Imaginary portrait painter up for Turner Prize
A portrait painter, whose subjects are imaginary, is one of four artists in contention for the 2013 Turner Prize.
Lynette Yiadom-Boakye joins French installation artist Laure Prouvost, Britain's David Shrigley and the British-German performance artist Tino Sehgal on this year's shortlist.
This year's Turner exhibition will be held at Ebrington in Derry-Londonderry, 2013's UK City of Culture.
The winner - who will receive £25,000 - will be announced on 2 December.
The other shortlisted artists will each receive £5,000.
Established in 1984, the Turner Prize is awarded to a contemporary artist under 50, living, working or born in Britain, who is judged to have put on the best exhibition of the last 12 months.
Previous winners include Damien Hirst, Antony Gormley and last year's recipient, the video artist Elizabeth Price.
Lynette Yiadom-Boakye, who lives and works in London, is shortlisted for her Extracts and Verses exhibition at the Chisenhale Gallery.

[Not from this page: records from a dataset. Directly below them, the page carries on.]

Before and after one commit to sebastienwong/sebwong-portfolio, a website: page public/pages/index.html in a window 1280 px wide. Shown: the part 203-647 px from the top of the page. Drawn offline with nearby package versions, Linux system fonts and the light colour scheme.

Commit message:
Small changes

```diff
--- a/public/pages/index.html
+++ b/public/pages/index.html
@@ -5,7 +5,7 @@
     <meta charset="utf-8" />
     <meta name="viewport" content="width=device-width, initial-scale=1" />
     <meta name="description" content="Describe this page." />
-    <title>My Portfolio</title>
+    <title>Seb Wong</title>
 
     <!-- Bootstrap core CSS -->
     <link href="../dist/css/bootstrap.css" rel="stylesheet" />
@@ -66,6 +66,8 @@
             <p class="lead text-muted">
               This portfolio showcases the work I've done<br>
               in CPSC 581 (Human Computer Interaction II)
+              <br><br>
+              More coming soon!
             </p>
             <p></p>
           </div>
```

She is of Ghanaian descent and is the first black woman to be in contention for the award.
Born in 1977, she attended Central Saint Martins College of Art and Design, Falmouth College of Arts and the Royal Academy Schools.
According to the prize's organisers, her "intriguing" paintings "appear traditional but are in fact much more innovative".
Glasgow-based David Shrigley is best known for his humorous line drawings, but also makes sculptures, photographs, paintings and animated films.
His work, which combines jokes and commentary, can be found on greetings cards, in books and in magazines, as well as in galleries.
His words have been used in recordings by David Byrne and Franz Ferdinand and he directed the video for Blur's 2009 track Good Song.
Born in Macclesfield in 1968, Shrigley is shortlisted for his solo exhibition Brain Activity, at London's Hayward Gallery.
The exhibition, said the Turner Prize organisers, was a "comprehensive overview" that revealed "his black humour, macabre intelligence and infinite jest".
Born in Lille in 1978, Laure Prouvost won the fourth Max Mara art prize for women in 2011 for her short films and installation work.
Based in London, she is shortlisted for her new work Wantee, featured in Tate Britain's Schwitters in Britain exhibition, and her two-part Max Mara art prize installation.
Her "unique" approach to film-making, said organisers, "employs strong story-telling, quick cuts, montage and deliberate misuse of language to create surprising and unpredictable work".
Born in 1976 and based in Berlin, Tino Sehgal has been shortlisted for his "pioneering" projects This Variation and These Associations.
The latter, staged last year at Tate Modern in London, invited the public to interact with volunteers in a "live installation" staged in the gallery's expansive Turbine Hall.
"Both structured and improvised, Seghal's intimate works consist purely of live encounters between people and demonstrate a keen sensitivity to their institutional context," said organisers.
"Through participatory means, they test the limits of artistic material and audience perception in a new and significant way."
This year's jury is chaired by Tate Britain director Penelope Curtis and includes the curator Annie Fletcher and the writer and lecturer Declan Long.
Long said the each of the four shortlisted artists represented "remarkable developments" in art.
"There's so much range here, it's fantastic," he told the BBC's arts editor Will Gompertz.
Bookmakers Ladbroke have made Shrigley 2/1 favourite to win the prize, ahead of Prouvost, Sehgal and Yiadom-Boakye, a 7/2 outsider.
It is the first time the Turner Prize exhibition has ever been held outside England.